The club isn’t as focused on the packaging used by suppliers, like the packaging that unprepared food items arrive in, for instance. However, UVic says they’re working with their suppliers on this. The university’s 2020 submission to a sustainability self-reporting body says their suppliers use reusable rubber packaging rather than soft plastics and cardboard for many perishable food items. 

Packaging is also an exception in the SUB: policy around limiting plastic use extends only to the single-use items bought directly by the UVSS, like disposable coffee cups.

Why plastic?

Single-use plastics were an obvious target for Wilson because, she says, the time they’re used for is so small compared to their environmental cost. 

“Single-use plastics are used, generally, in under five minutes,” said Wilson.

Despite its average five-minute cafeteria lifespan, plastics have been found to have a long-term impact on the environment. Reports have shown that plastic pollutes the ocean, hurts and kills animals by trapping or being consumed by them, and emits greenhouse gases when it is produced or burned in landfills. 

For Nag, limiting plastic usage is important to the UVSS because it’s something that students care about.
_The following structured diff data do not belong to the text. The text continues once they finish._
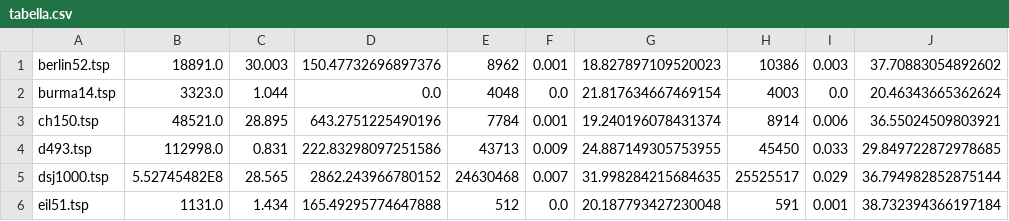
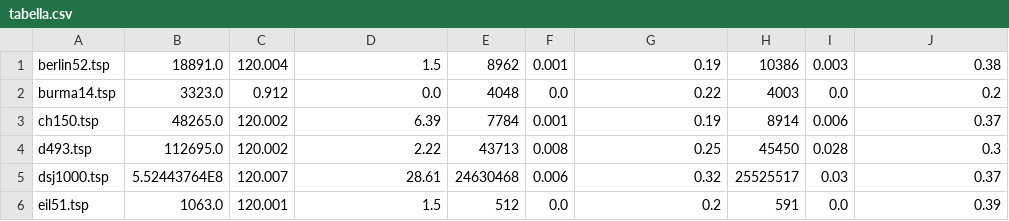
Before and after one commit to francescomagarotto/Algoritmi-Avanzati, a CSV file: Consegna 2/heldkarpHW/tabella.csv, drawn as a sheet; only a part is shown; the diff covers the shown part only.

```diff
--- a/Consegna 2/heldkarpHW/tabella.csv
+++ b/Consegna 2/heldkarpHW/tabella.csv
@@ -1,6 +1,6 @@
-berlin52.tsp,18891.0,30.003,150.47732696897376,8962,0.001,18.827897109520023,10386,0.003,37.70883054892602
-burma14.tsp,3323.0,1.044,0.0,4048,0.0,21.817634667469154,4003,0.0,20.46343665362624
-ch150.tsp,48521.0,28.895,643.2751225490196,7784,0.001,19.240196078431374,8914,0.006,36.55024509803921
-d493.tsp,112998.0,0.831,222.83298097251586,43713,0.009,24.887149305753955,45450,0.033,29.849722872978685
-dsj1000.tsp,5.52745482E8,28.565,2862.243966780152,24630468,0.007,31.998284215684635,25525517,0.029,36.794982852875144
-eil51.tsp,1131.0,1.434,165.49295774647888,512,0.0,20.187793427230048,591,0.001,38.732394366197184
+berlin52.tsp,18891.0,120.004,1.5,8962,0.001,0.19,10386,0.003,0.38
+burma14.tsp,3323.0,0.912,0.0,4048,0.0,0.22,4003,0.0,0.2
+ch150.tsp,48265.0,120.002,6.39,7784,0.001,0.19,8914,0.006,0.37
+d493.tsp,112695.0,120.002,2.22,43713,0.008,0.25,45450,0.028,0.3
+dsj1000.tsp,5.52443764E8,120.007,28.61,24630468,0.006,0.32,25525517,0.03,0.37
+eil51.tsp,1063.0,120.001,1.5,512,0.0,0.2,591,0.0,0.39
```
Also changed, not shown: 39 edited cells elsewhere in this file, 5 other files.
“I believe the saying goes that we don’t inherit the world from our parents but we borrow it from our children,” he said. “What we are doing right now, overall, is unsustainable and that means that we as the students, as youth, have seen that and have taken that up … It’s not just for us but for everyone who comes after us.”